- The Elizabeth line has sparked almost 200,000 new office jobs and the opening of 171 hotels, 2,666 new food and beverage outlets and 12 museums
- 51% of central London office take up in 2023 has been within a 10-minute walk of Elizabeth line stations
- Since opening, the five-day weekly average for office occupancy levels has risen by 11 percentage points
Some key recommendations include:
- Greater levels of redevelopment – In future projects, encouraging greater levels of office redevelopment around stations is essential to capitalise on anticipated demand levels
- Ensure consistency in planning to deliver net zero buildings – faster – the report demonstrates the appeal of sustainable, best in class office space. To deliver the office space that will attract businesses and talent, we need to take a Retrofit First, Not Retrofit Only approach to development
- Long term planning is essential – Good transport infrastructure drives associated agglomeration benefits that flow to the wider economy. Long-term planning of transport infrastructure that improves connectivity between and within UK cities should therefore be prioritised. The Government needs to accelerate the full delivery of HS2 including its Euston terminus
- Leadership and cross-party working and support necessary to drive projects forward – Schemes of such regional and national importance would benefit if they were part of a National Transport Strategy, complementing the work of the National Infrastructure Commission overseen by a cross-party strategic infrastructure group to drive them forward through election cycles

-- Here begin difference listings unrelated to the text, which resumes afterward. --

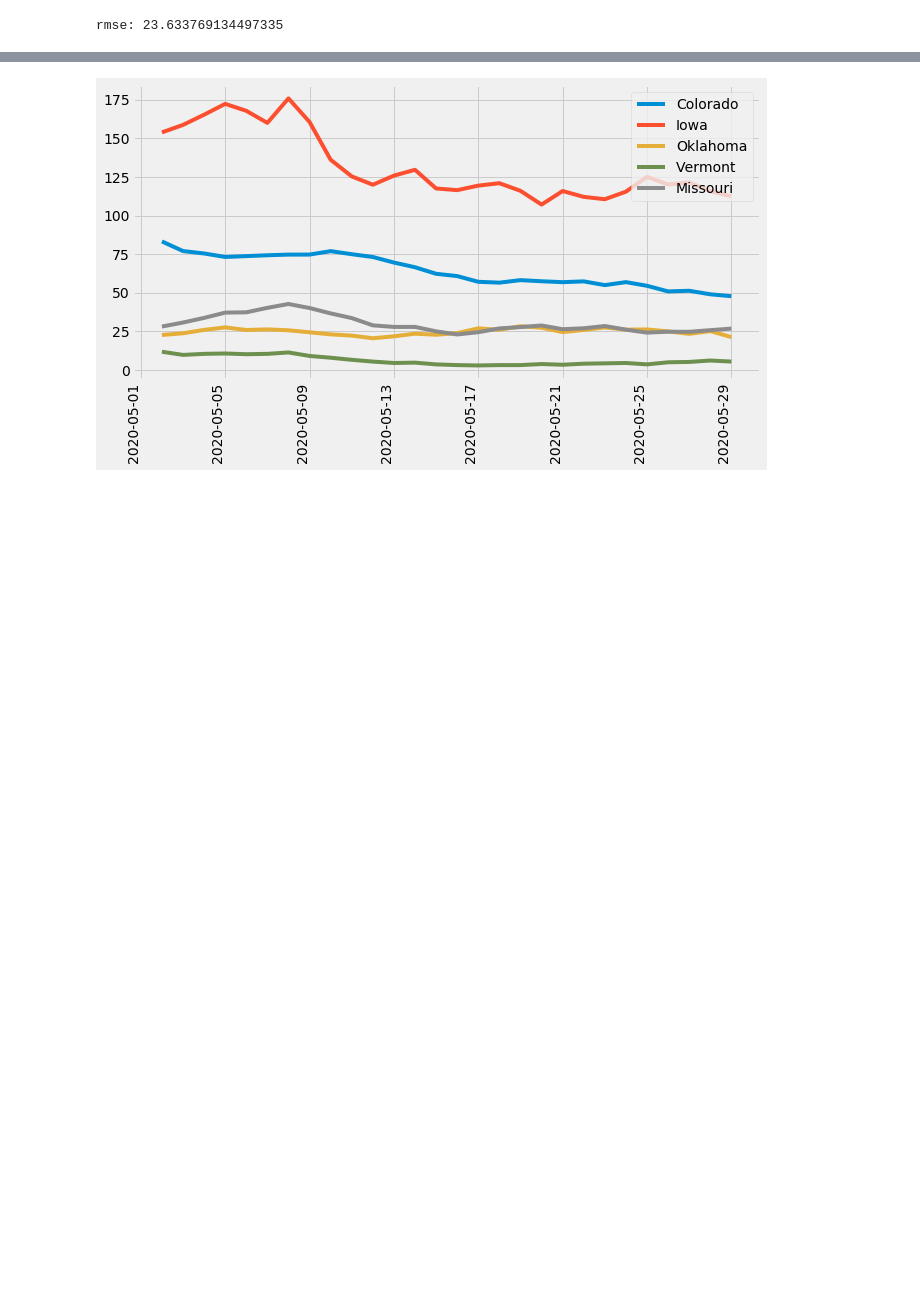
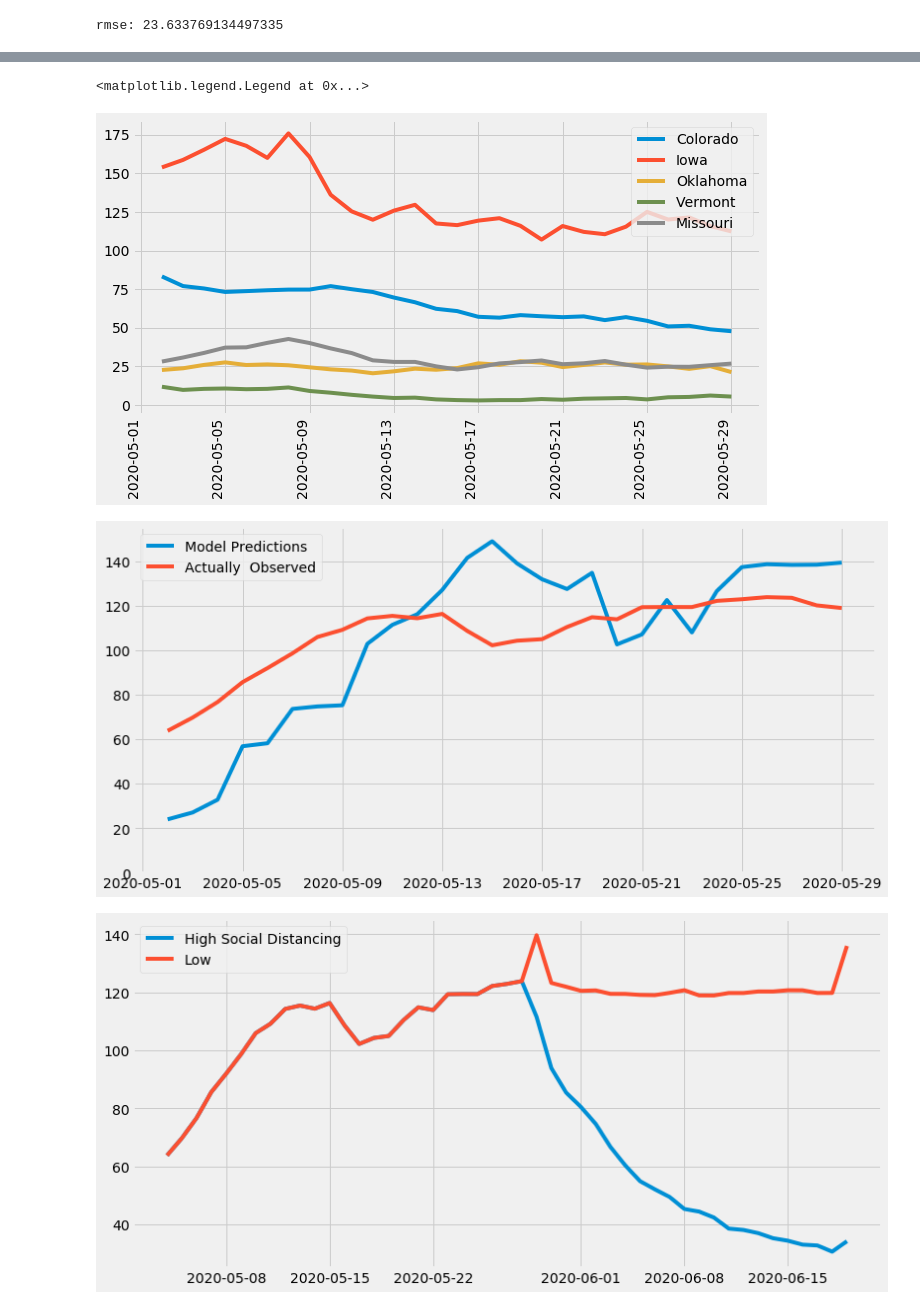
Before and after one commit to Jbudnick/Covid-19-Forecasting, a Jupyter notebook: notebooks/EDA_State_Comparison.ipynb, the cells around one changed output, grey strips where cells are left out. Saved outputs shown, nothing was run; the diff lists cells and outputs as text; code cells hidden in the pictures; blank space fills up the shorter version.

```diff
--- a/notebooks/EDA_State_Comparison.ipynb
+++ b/notebooks/EDA_State_Comparison.ipynb
@@ -772,4 +608,16 @@ min_SD.extend([min_vals[5], max_vals[6]])
 # %%
+register_matplotlib_converters()
+compStates = Comparable_States(covid_df)
+similar_states = compStates.get_similar_states('Minnesota', recovery_factor_min = 1.2, pop_density_tolerance = 25).index.values
+State_Compile = Combined_State_Analysis(similar_states, eval = True)
+
+min_vals = State_Compile.X.min().loc['retail_and_recreation(t)':'driving(t)']
+max_vals = State_Compile.X.max().loc['retail_and_recreation(t)':'driving(t)']
+max_SD = list(min_vals[:5])
+max_SD.extend([max_vals[5], min_vals[6]])
+min_SD = list(max_vals[:5])
+min_SD.extend([min_vals[5], max_vals[6]])
+
 #Plots all states in training and test range - assumes all states have unique population densities
 pop_densities = State_Compile.X['pop_density(t)'].unique()
 state_df = State_Compile.X.copy()
@@ -791,4 +639,28 @@ for pop_density in pop_densities:
     i+= 1
 
 fig.autofmt_xdate(rotation = 90)
+# State_Analysis_X['days_elapsed(t)'] = State_Analysis_X['days_elapsed(t)'] - 45
+
+state_to_predict = 'Minnesota'
+
+State_Analysis_X, State_Analysis_y = state_analysis(covid_df, state= state_to_predict, print_err = False)[1], state_analysis(covid_df, state= state_to_predict, print_err = False)[2]
+fig, ax = plt.subplots(figsize = (12, 6))
+ax.plot(State_Analysis_X['days_elapsed(t)'].apply(convert_to_date), State_Compile.rf.model.predict(State_Analysis_X), label = 'Model Predictions')
+ax.plot(State_Analysis_X['days_elapsed(t)'].apply(convert_to_date), State_Analysis_y.values, label = 'Actually  Observed')
+ax.set_ylim(0)
+ax.legend()
+
+high_pred = generate_prediction_df(max_SD, State_Analysis_X, State_Analysis_y, predictions=21, rf = State_Compile.rf)
+fig, ax = plt.subplots(figsize = (12, 6))
+labels = ['High Social Distancing', 'Low Social Distancing']
+x = high_pred[0]['days_elapsed(t)']
+y = high_pred[1]
+ax.plot(x[-len(y):].apply(convert_to_date),y, label = 'High Social Distancing')
+
+low_pred = generate_prediction_df([0.698571,0.972857,1.905714,0.504286, 0.608571, 1.144286, 0.980686], State_Analysis_X, State_Analysis_y, predictions=21, rf = State_Compile.rf)
+x = low_pred[0]['days_elapsed(t)']
+y = low_pred[1]
+ax.plot(x[-len(y):].apply(convert_to_date),y, label ='Low')
+
+plt.legend()
 # %% [output]
@@ -795 +668,4 @@ fig.autofmt_xdate(rotation = 90)
+<matplotlib.legend.Legend at 0x...>
 [figure]
+[figure, added]
+[figure, added]
```
Also changed, not shown: parts of 33 cells of this notebook, 1 other file.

- Consider innovative funding models – Examples such as Tax Incremental Financing and a fair and targeted property tax, could help pay for much-needed future infrastructure.